1901 saw the debut of a stronger and more capable diamond frame, designed by the Indian Motorcycle Manufacturing Company. This frame underpinned the brand's iconic "Indian Single' motorcycle which became the best-selling motorcycle in the world instantly.
Image Source: Danemroberts/WikiCommons
In 1902, British brands Triumph and Norton launched their first motorcycles and a year later, Triumph became the biggest motorcycle brand in the world. Russian motorcycle brand Rossiya also started making motorcycles in 1902 while Harley-Davidson started production in 1903.

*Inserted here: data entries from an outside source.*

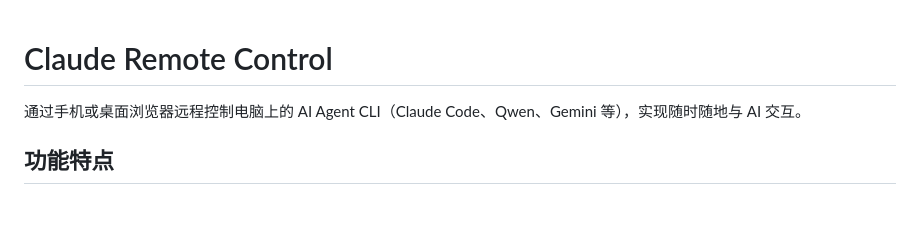
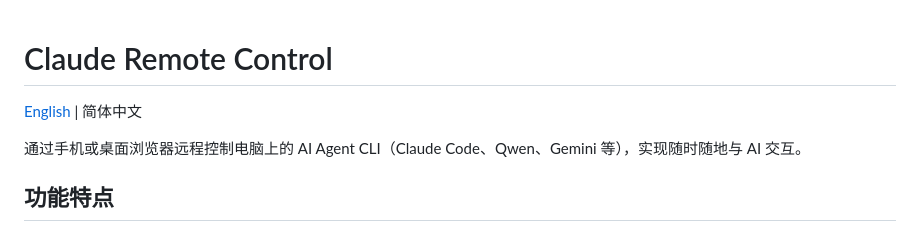
Before and after one commit to duran4000/ai-agent-remote, a Markdown page: README.md, the part around the change. GitHub-like rendering; blank space fills up the shorter version.

Commit message:
Add English README with language switch

```diff
--- a/README.md
+++ b/README.md
@@ -1,4 +1,6 @@
 # Claude Remote Control
+
+[English](README_EN.md) | 简体中文
 
 通过手机或桌面浏览器远程控制电脑上的 AI Agent CLI（Claude Code、Qwen、Gemini 等），实现随时随地与 AI 交互。
 
```
Also changed, not shown: README_EN.md (added, +207 -0 lines).
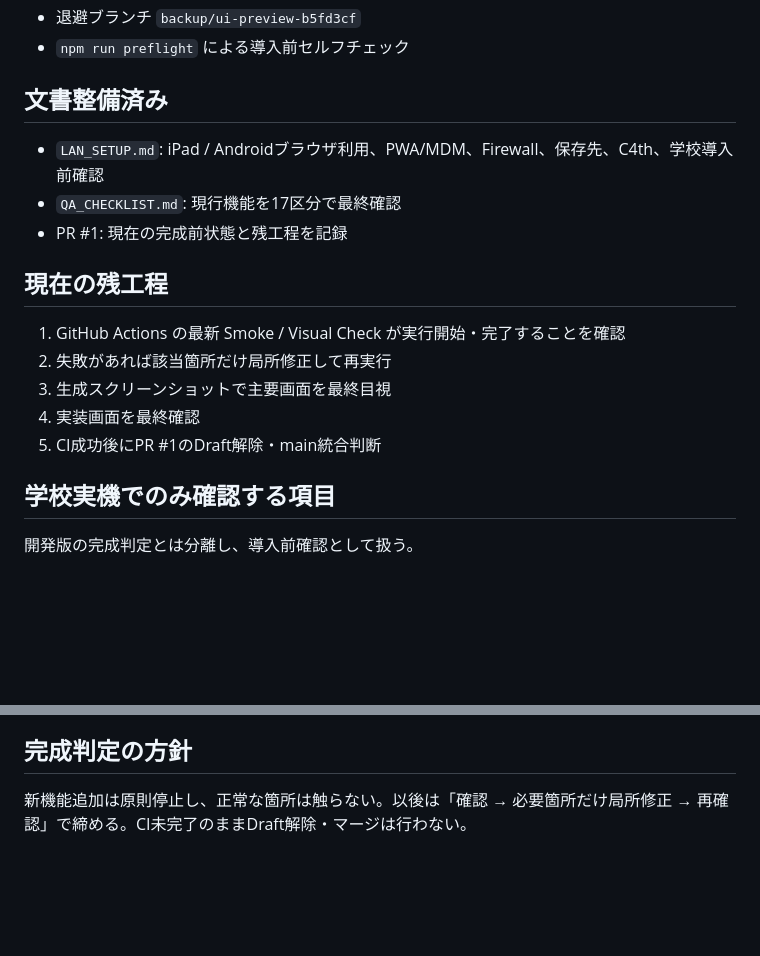
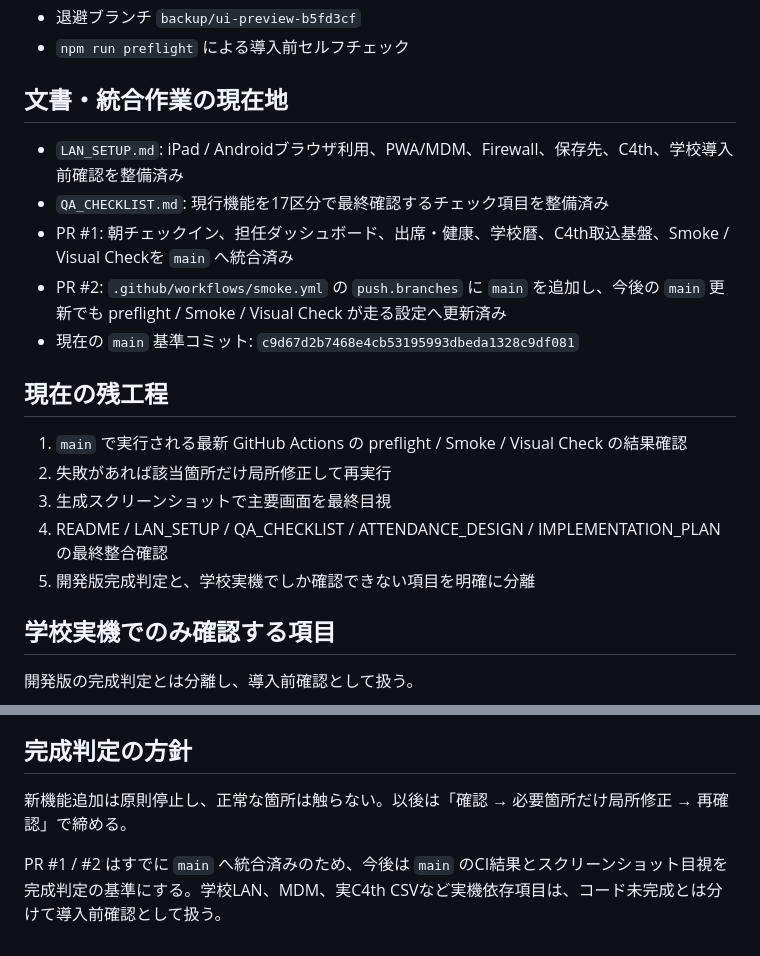
Before and after one commit to bantai-education-design/school-checkin-timer, a Markdown page: git clone/school-checkin-timer/PHASE1_7_STATUS.md, 2 parts joined by grey strips. Rendered like a GitHub page; blank space fills up the shorter version.

Commit message:
docs: refresh final implementation status

```diff
--- a/git clone/school-checkin-timer/PHASE1_7_STATUS.md
+++ b/git clone/school-checkin-timer/PHASE1_7_STATUS.md
@@ -39,17 +39,19 @@
 - 退避ブランチ `backup/ui-preview-b5fd3cf`
 - `npm run preflight` による導入前セルフチェック
 
-## 文書整備済み
-- `LAN_SETUP.md`: iPad / Androidブラウザ利用、PWA/MDM、Firewall、保存先、C4th、学校導入前確認
-- `QA_CHECKLIST.md`: 現行機能を17区分で最終確認
-- PR #1: 現在の完成前状態と残工程を記録
+## 文書・統合作業の現在地
+- `LAN_SETUP.md`: iPad / Androidブラウザ利用、PWA/MDM、Firewall、保存先、C4th、学校導入前確認を整備済み
+- `QA_CHECKLIST.md`: 現行機能を17区分で最終確認するチェック項目を整備済み
+- PR #1: 朝チェックイン、担任ダッシュボード、出席・健康、学校暦、C4th取込基盤、Smoke / Visual Checkを `main` へ統合済み
+- PR #2: `.github/workflows/smoke.yml` の `push.branches` に `main` を追加し、今後の `main` 更新でも preflight / Smoke / Visual Check が走る設定へ更新済み
+- 現在の `main` 基準コミット: `c9d67d2b7468e4cb53195993dbeda1328c9df081`
 
 ## 現在の残工程
-1. GitHub Actions の最新 Smoke / Visual Check が実行開始・完了することを確認
+1. `main` で実行される最新 GitHub Actions の preflight / Smoke / Visual Check の結果確認
 2. 失敗があれば該当箇所だけ局所修正して再実行
 3. 生成スクリーンショットで主要画面を最終目視
-4. 実装画面を最終確認
-5. CI成功後にPR #1のDraft解除・main統合判断
+4. README / LAN_SETUP / QA_CHECKLIST / ATTENDANCE_DESIGN / IMPLEMENTATION_PLAN の最終整合確認
+5. 開発版完成判定と、学校実機でしか確認できない項目を明確に分離
 
 ## 学校実機でのみ確認する項目
 開発版の完成判定とは分離し、導入前確認として扱う。
@@ -63,4 +65,6 @@
 - C4th実CSVの列対応確認（実データを外部送信しない）
 
 ## 完成判定の方針
-新機能追加は原則停止し、正常な箇所は触らない。以後は「確認 → 必要箇所だけ局所修正 → 再確認」で締める。CI未完了のままDraft解除・マージは行わない。
+新機能追加は原則停止し、正常な箇所は触らない。以後は「確認 → 必要箇所だけ局所修正 → 再確認」で締める。
+
+PR #1 / #2 はすでに `main` へ統合済みのため、今後は `main` のCI結果とスクリーンショット目視を完成判定の基準にする。学校LAN、MDM、実C4th CSVなど実機依存項目は、コード未完成とは分けて導入前確認として扱う。
```
Also changed, not shown: other parts of git clone/school-checkin-timer/PHASE1_7_STATUS.md (+1 -1 lines).
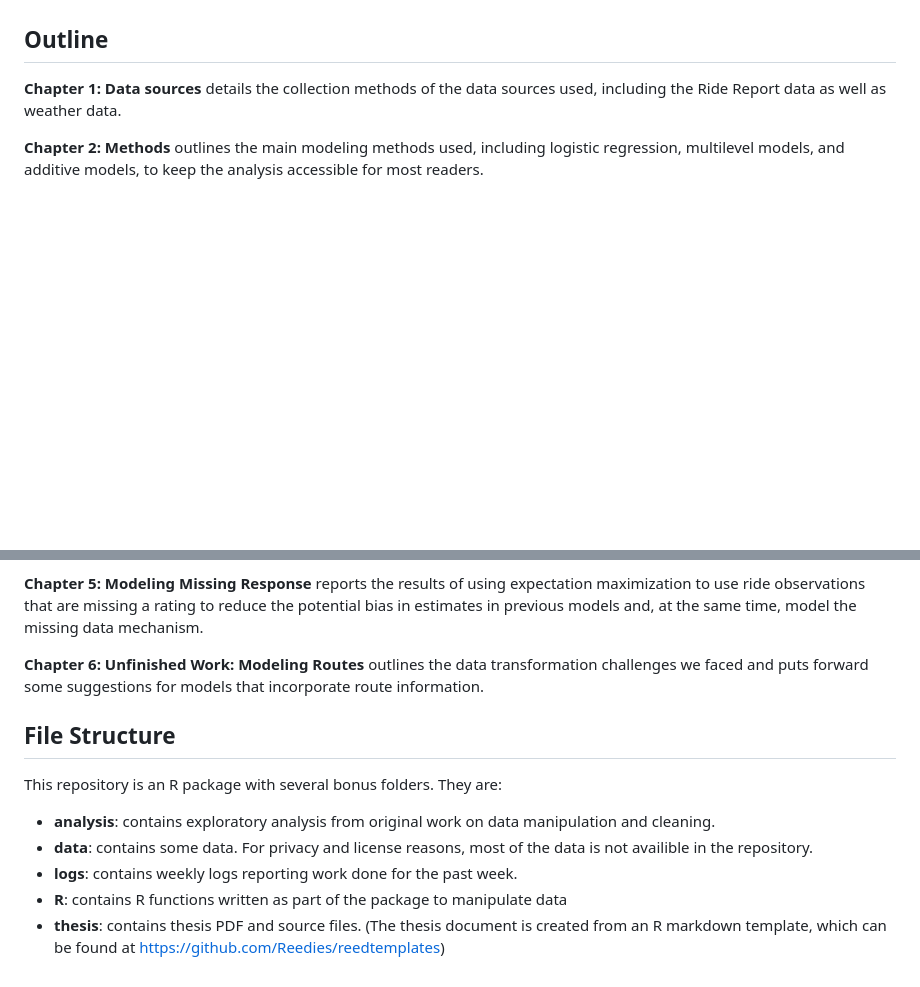
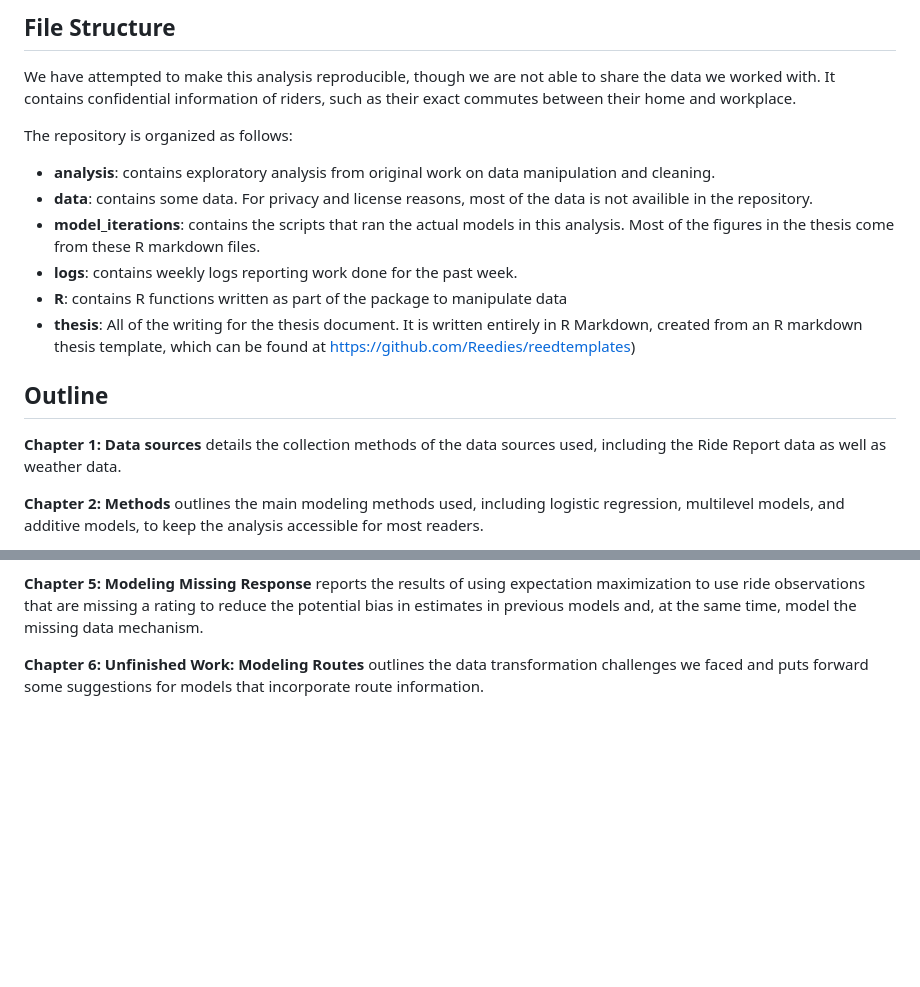
Before and after one commit to wjones127/thesis, a Markdown page: README.md, 2 parts joined by grey strips. Rendered like a GitHub page; blank space fills up the shorter version.

```diff
--- a/README.md
+++ b/README.md
@@ -16,3 +44,23 @@ we present some models that could be used by future researchers.
+## File Structure
+
+We have attempted to make this analysis reproducible, though we are not able to
+share the data we worked with. It contains confidential information of riders,
+such as their exact commutes between their home and workplace.
+
+The repository is organized as follows:
+
+- **analysis**: contains exploratory analysis from original work on data
+manipulation and cleaning.
+- **data**: contains some data. For privacy and license reasons, most of the
+data is not availible in the repository.
+- **model_iterations**: contains the scripts that ran the actual models in this
+analysis. Most of the figures in the thesis come from these R markdown files.
+- **logs**: contains weekly logs reporting work done for the past week.
+- **R**: contains R functions written as part of the package to manipulate data
+- **thesis**: All of the writing for the thesis document. It is written entirely
+in R Markdown, created from an R markdown thesis template, which can be found at
+<https://github.com/Reedies/reedtemplates>)
+
 
 ## Outline
 **Chapter 1: Data sources** details the collection methods of the data sources used,
@@ -40,16 +88,3 @@ the missing data mechanism.
 **Chapter 6: Unfinished Work: Modeling Routes** outlines the data transformation
 challenges we faced and puts forward some suggestions for models that incorporate
 route information.
-
-## File Structure
-This repository is an R package with several bonus folders. They are:
-
-- **analysis**: contains exploratory analysis from original work on data
-manipulation and cleaning.
-- **data**: contains some data. For privacy and license reasons, most of the
-data is not availible in the repository.
-- **logs**: contains weekly logs reporting work done for the past week.
-- **R**: contains R functions written as part of the package to manipulate data
-- **thesis**: contains thesis PDF and source files. (The thesis document is
-created from an R markdown template, which can be found at
-<https://github.com/Reedies/reedtemplates>)
```
Also changed, not shown: other parts of README.md (+41 -13 lines), presentation/images/linear_predictors.png (added), presentation/images/marginal_time.png (added), presentation/images/model_diagram.png (added), presentation/images/ride_report.jpg (added), presentation/images/ride_report_app.jpg (added), 4 other files.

Competition was cut-throat and motorcycle manufacturers were doing their best to outdo the rest. They were building tougher, faster and more reliable machines with every passing year. World War I and World War II further helped develop better motorcycles. Manufacturers like Triumph, Harley-Davidson, Royal Enfield, Indian Motorcycle, etc, developed their own war machines and the armed forces bought them in the tens of thousands.
Image Source: Cullen328/WikiCommons
Several years after the second world war, Japanese motorcycles entered the world market and started dominating several countries. Motorcycles from Honda, Suzuki, Kawasaki, and Yamaha are even today dominating motorcycle sales worldwide. Motorcycle maufacurers from Europe and a couple of American manufacturers also continue to hold their own.
Thoughts On The Oldest Motorcycle Brands In The World & Motorcycle History
Today, we enjoy riding motorcycles that are extremely powerful, loaded with technology, are very efficient and reliable. Sometimes though, looking back at the times gone by helps us understand the machines we love, in a much deeper manner.
Motorcycles too, like all great things, have had humble beginnings. There is a bright, electric future awaiting the motorcycle industry. A couple of decades later, petrol-powered motorcycles too might be history and we might end up reading about the current-gen Yamaha R1 through a DriveSpark article titled ‘Best Superbikes Of The Past.'